returns to the screen with Akshay Kumar's "Khiladi 786".
The number is said to be the total value of the letters 'Bismillah al-Rahman al-Rahim' (in the name of Allah, the compassionate, the merciful), according to one Arabic system of numerology. In Bollywood, quick to pick on what strikes an emotive note with superstitious viewers, 786 has been used either as a connotation for a character's invincibility or to denote how a truly god-blessed soul overcomes tough times.
In reality, however, the number is just a "ritualistic reference"; no more than that, says Firoz Bakht Ahmed, teacher and community worker.
"There is no doubt this number, 786, remains a holy number in the subcontinent, but it started as a trend. And now it has common acceptance.
"It is not some kind of force to reckon with. It just has a face value and has a ritualistic reference to it, just like there is an Om, a Trishul and a Swastika... it is no more than that," Ahmed, a grandnephew of Maulana Abul Kalam Azad, told.
"It is just indicative of a belief. Like Sikhs say 'Wahe guru' to save themselves from evil, many people use 786 for the same reason. It doesn't mean it is god in itself and nothing can happen to you," he explained.

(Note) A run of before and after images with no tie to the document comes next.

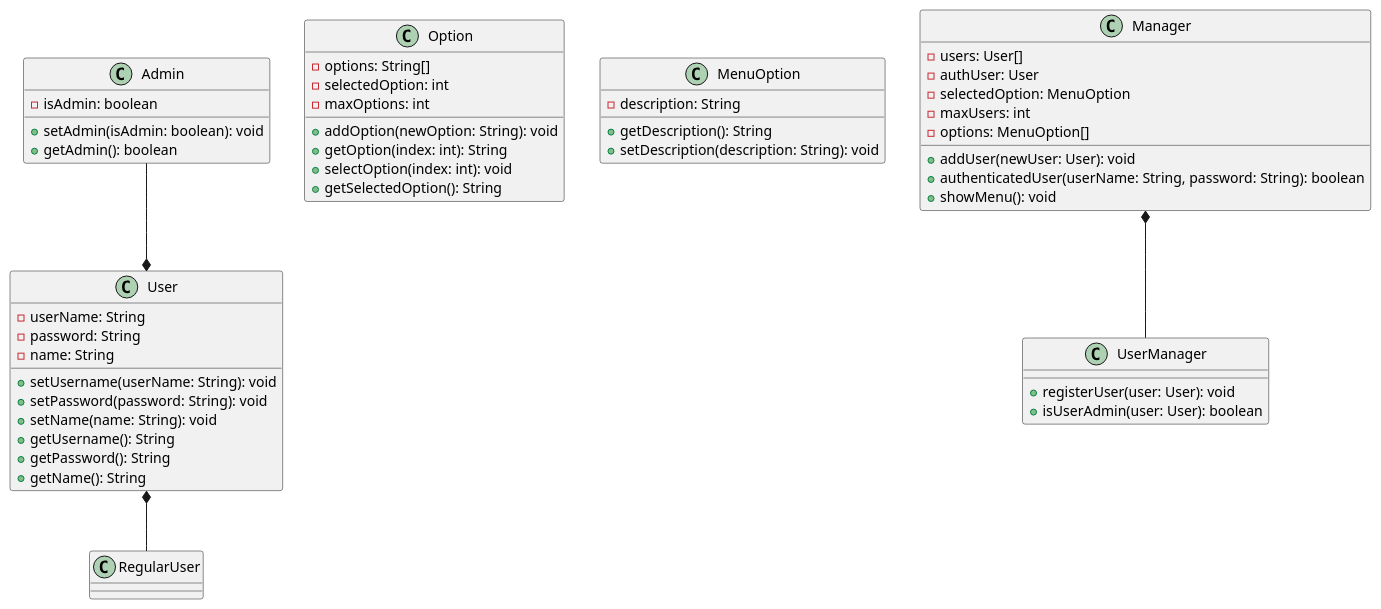
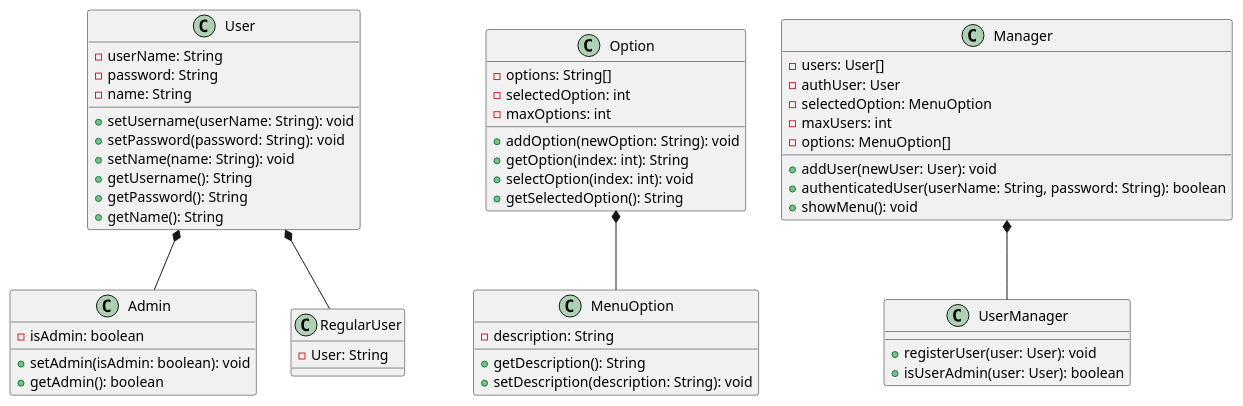
One commit to mmasias/progra2-22-23 changed the diagram in ejercicios/entregas/jorgeQuinonez/EX003Inheritance/docs/EX003Inheritance.puml. Above: the diagram before and after it, drawn with PlantUML. The commit also changed 5 other files, not shown here.

```diff
--- a/ejercicios/entregas/jorgeQuinonez/EX003Inheritance/docs/EX003Inheritance.puml
+++ b/ejercicios/entregas/jorgeQuinonez/EX003Inheritance/docs/EX003Inheritance.puml
@@ -1,51 +1,54 @@
 @startuml
 class User{
     - userName: String
     - password: String
     - name: String
     + setUsername(userName: String): void
     + setPassword(password: String): void
     + setName(name: String): void
     + getUsername(): String
     + getPassword(): String
     + getName(): String
 }
 class Admin{
     - isAdmin: boolean
     + setAdmin(isAdmin: boolean): void
     + getAdmin(): boolean
 }
-class RegularUser{}
+class RegularUser{
+    - User: String
+}
 class Option{
     - options: String[]
     - selectedOption: int
     - maxOptions: int
     + addOption(newOption: String): void
     + getOption(index: int): String
     + selectOption(index: int): void
     + getSelectedOption(): String
 }
 class MenuOption{
     - description: String
     + getDescription(): String
     + setDescription(description: String): void
 }
 class Manager{
     - users: User[]
     - authUser: User
     - selectedOption: MenuOption
     - maxUsers: int
     - options: MenuOption[]
     + addUser(newUser: User): void
     + authenticatedUser(userName: String, password: String): boolean
     + showMenu(): void
 }
 class UserManager{
     + registerUser(user: User): void
     + isUserAdmin(user: User): boolean
 }
 
 User *-- RegularUser
+User *-- Admin
 Manager *-- UserManager
-Admin --* User
+Option *-- MenuOption
 @enduml
```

But for Bollywood filmmakers, still enough to forge that emotional connect.